■ Try it:
Would you restate all the data that follows, word for word?

***** Material provided

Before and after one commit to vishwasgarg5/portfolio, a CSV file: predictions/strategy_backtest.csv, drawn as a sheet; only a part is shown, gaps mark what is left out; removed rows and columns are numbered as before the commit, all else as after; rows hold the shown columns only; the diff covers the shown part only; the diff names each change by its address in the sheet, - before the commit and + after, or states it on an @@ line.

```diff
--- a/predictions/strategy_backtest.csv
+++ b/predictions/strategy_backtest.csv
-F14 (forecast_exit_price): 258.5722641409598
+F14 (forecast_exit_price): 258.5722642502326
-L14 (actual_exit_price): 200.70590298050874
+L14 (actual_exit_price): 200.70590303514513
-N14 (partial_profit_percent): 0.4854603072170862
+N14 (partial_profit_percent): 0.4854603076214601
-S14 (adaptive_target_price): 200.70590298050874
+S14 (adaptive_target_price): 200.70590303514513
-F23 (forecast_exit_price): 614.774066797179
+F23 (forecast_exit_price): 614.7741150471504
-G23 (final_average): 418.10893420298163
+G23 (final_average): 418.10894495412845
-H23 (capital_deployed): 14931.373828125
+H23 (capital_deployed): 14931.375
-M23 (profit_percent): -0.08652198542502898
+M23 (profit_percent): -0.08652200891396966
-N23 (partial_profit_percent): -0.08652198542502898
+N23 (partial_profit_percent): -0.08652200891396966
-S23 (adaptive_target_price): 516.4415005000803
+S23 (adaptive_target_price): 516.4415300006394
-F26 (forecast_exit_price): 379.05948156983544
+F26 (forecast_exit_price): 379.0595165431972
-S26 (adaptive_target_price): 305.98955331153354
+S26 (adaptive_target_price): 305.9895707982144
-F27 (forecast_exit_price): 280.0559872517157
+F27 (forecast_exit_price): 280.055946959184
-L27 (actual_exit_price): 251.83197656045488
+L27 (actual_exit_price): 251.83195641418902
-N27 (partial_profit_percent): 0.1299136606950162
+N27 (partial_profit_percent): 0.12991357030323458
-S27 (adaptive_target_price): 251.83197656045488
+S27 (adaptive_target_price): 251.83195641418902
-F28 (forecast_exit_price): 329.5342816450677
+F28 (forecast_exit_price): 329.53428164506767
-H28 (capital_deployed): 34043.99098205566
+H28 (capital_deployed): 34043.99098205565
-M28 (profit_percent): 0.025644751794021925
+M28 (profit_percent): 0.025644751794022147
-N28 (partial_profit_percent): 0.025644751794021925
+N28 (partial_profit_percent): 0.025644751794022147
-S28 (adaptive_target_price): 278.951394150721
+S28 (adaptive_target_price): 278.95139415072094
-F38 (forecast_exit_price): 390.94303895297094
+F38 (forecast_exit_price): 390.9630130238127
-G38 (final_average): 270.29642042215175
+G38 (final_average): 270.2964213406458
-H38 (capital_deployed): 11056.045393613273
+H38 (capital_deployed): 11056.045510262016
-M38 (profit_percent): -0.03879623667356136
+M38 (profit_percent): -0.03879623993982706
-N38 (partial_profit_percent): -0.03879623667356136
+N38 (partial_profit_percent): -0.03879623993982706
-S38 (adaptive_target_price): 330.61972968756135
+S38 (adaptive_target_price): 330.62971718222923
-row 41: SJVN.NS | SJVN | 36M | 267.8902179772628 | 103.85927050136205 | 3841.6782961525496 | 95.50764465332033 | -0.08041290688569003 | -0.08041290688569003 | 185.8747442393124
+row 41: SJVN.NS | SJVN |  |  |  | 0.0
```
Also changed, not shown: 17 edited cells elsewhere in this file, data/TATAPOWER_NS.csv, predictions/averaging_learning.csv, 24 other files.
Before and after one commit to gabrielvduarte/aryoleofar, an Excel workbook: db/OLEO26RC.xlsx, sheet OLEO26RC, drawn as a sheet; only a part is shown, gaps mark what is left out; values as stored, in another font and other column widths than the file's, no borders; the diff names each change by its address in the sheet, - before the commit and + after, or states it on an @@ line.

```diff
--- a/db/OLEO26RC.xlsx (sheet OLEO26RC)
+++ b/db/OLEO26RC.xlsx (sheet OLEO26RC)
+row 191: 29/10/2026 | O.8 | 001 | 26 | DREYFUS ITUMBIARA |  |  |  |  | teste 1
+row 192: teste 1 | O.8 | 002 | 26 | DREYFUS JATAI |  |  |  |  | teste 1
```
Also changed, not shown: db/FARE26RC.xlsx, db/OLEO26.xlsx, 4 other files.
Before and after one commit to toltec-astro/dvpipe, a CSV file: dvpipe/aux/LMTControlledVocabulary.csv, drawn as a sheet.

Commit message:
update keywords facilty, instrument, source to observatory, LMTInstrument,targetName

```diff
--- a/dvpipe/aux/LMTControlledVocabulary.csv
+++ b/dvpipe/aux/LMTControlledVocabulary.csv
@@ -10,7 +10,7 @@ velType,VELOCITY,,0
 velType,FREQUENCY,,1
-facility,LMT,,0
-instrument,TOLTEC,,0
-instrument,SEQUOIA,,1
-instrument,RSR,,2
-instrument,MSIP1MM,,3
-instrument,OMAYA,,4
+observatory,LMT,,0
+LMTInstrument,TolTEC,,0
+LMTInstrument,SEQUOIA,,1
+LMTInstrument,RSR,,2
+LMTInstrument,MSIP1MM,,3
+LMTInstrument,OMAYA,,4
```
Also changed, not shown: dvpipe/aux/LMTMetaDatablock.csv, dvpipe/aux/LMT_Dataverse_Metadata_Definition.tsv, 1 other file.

**********

■ Response:
Before and after one commit to vishwasgarg5/portfolio, a CSV file: predictions/strategy_backtest.csv, drawn as a sheet; only a part is shown, gaps mark what is left out; removed rows and columns are numbered as before the commit, all else as after; rows hold the shown columns only; the diff covers the shown part only; the diff names each change by its address in the sheet, - before the commit and + after, or states it on an @@ line.

```diff
--- a/predictions/strategy_backtest.csv
+++ b/predictions/strategy_backtest.csv
-F14 (forecast_exit_price): 258.5722641409598
+F14 (forecast_exit_price): 258.5722642502326
-L14 (actual_exit_price): 200.70590298050874
+L14 (actual_exit_price): 200.70590303514513
-N14 (partial_profit_percent): 0.4854603072170862
+N14 (partial_profit_percent): 0.4854603076214601
-S14 (adaptive_target_price): 200.70590298050874
+S14 (adaptive_target_price): 200.70590303514513
-F23 (forecast_exit_price): 614.774066797179
+F23 (forecast_exit_price): 614.7741150471504
-G23 (final_average): 418.10893420298163
+G23 (final_average): 418.10894495412845
-H23 (capital_deployed): 14931.373828125
+H23 (capital_deployed): 14931.375
-M23 (profit_percent): -0.08652198542502898
+M23 (profit_percent): -0.08652200891396966
-N23 (partial_profit_percent): -0.08652198542502898
+N23 (partial_profit_percent): -0.08652200891396966
-S23 (adaptive_target_price): 516.4415005000803
+S23 (adaptive_target_price): 516.4415300006394
-F26 (forecast_exit_price): 379.05948156983544
+F26 (forecast_exit_price): 379.0595165431972
-S26 (adaptive_target_price): 305.98955331153354
+S26 (adaptive_target_price): 305.9895707982144
-F27 (forecast_exit_price): 280.0559872517157
+F27 (forecast_exit_price): 280.055946959184
-L27 (actual_exit_price): 251.83197656045488
+L27 (actual_exit_price): 251.83195641418902
-N27 (partial_profit_percent): 0.1299136606950162
+N27 (partial_profit_percent): 0.12991357030323458
-S27 (adaptive_target_price): 251.83197656045488
+S27 (adaptive_target_price): 251.83195641418902
-F28 (forecast_exit_price): 329.5342816450677
+F28 (forecast_exit_price): 329.53428164506767
-H28 (capital_deployed): 34043.99098205566
+H28 (capital_deployed): 34043.99098205565
-M28 (profit_percent): 0.025644751794021925
+M28 (profit_percent): 0.025644751794022147
-N28 (partial_profit_percent): 0.025644751794021925
+N28 (partial_profit_percent): 0.025644751794022147
-S28 (adaptive_target_price): 278.951394150721
+S28 (adaptive_target_price): 278.95139415072094
-F38 (forecast_exit_price): 390.94303895297094
+F38 (forecast_exit_price): 390.9630130238127
-G38 (final_average): 270.29642042215175
+G38 (final_average): 270.2964213406458
-H38 (capital_deployed): 11056.045393613273
+H38 (capital_deployed): 11056.045510262016
-M38 (profit_percent): -0.03879623667356136
+M38 (profit_percent): -0.03879623993982706
-N38 (partial_profit_percent): -0.03879623667356136
+N38 (partial_profit_percent): -0.03879623993982706
-S38 (adaptive_target_price): 330.61972968756135
+S38 (adaptive_target_price): 330.62971718222923
-row 41: SJVN.NS | SJVN | 36M | 267.8902179772628 | 103.85927050136205 | 3841.6782961525496 | 95.50764465332033 | -0.08041290688569003 | -0.08041290688569003 | 185.8747442393124
+row 41: SJVN.NS | SJVN |  |  |  | 0.0
```
Also changed, not shown: 17 edited cells elsewhere in this file, data/TATAPOWER_NS.csv, predictions/averaging_learning.csv, 24 other files.
Before and after one commit to gabrielvduarte/aryoleofar, an Excel workbook: db/OLEO26RC.xlsx, sheet OLEO26RC, drawn as a sheet; only a part is shown, gaps mark what is left out; values as stored, in another font and other column widths than the file's, no borders; the diff names each change by its address in the sheet, - before the commit and + after, or states it on an @@ line.

```diff
--- a/db/OLEO26RC.xlsx (sheet OLEO26RC)
+++ b/db/OLEO26RC.xlsx (sheet OLEO26RC)
+row 191: 29/10/2026 | O.8 | 001 | 26 | DREYFUS ITUMBIARA |  |  |  |  | teste 1
+row 192: teste 1 | O.8 | 002 | 26 | DREYFUS JATAI |  |  |  |  | teste 1
```
Also changed, not shown: db/FARE26RC.xlsx, db/OLEO26.xlsx, 4 other files.
Before and after one commit to toltec-astro/dvpipe, a CSV file: dvpipe/aux/LMTControlledVocabulary.csv, drawn as a sheet.

Commit message:
update keywords facilty, instrument, source to observatory, LMTInstrument,targetName

```diff
--- a/dvpipe/aux/LMTControlledVocabulary.csv
+++ b/dvpipe/aux/LMTControlledVocabulary.csv
@@ -10,7 +10,7 @@ velType,VELOCITY,,0
 velType,FREQUENCY,,1
-facility,LMT,,0
-instrument,TOLTEC,,0
-instrument,SEQUOIA,,1
-instrument,RSR,,2
-instrument,MSIP1MM,,3
-instrument,OMAYA,,4
+observatory,LMT,,0
+LMTInstrument,TolTEC,,0
+LMTInstrument,SEQUOIA,,1
+LMTInstrument,RSR,,2
+LMTInstrument,MSIP1MM,,3
+LMTInstrument,OMAYA,,4
```
Also changed, not shown: dvpipe/aux/LMTMetaDatablock.csv, dvpipe/aux/LMT_Dataverse_Metadata_Definition.tsv, 1 other file.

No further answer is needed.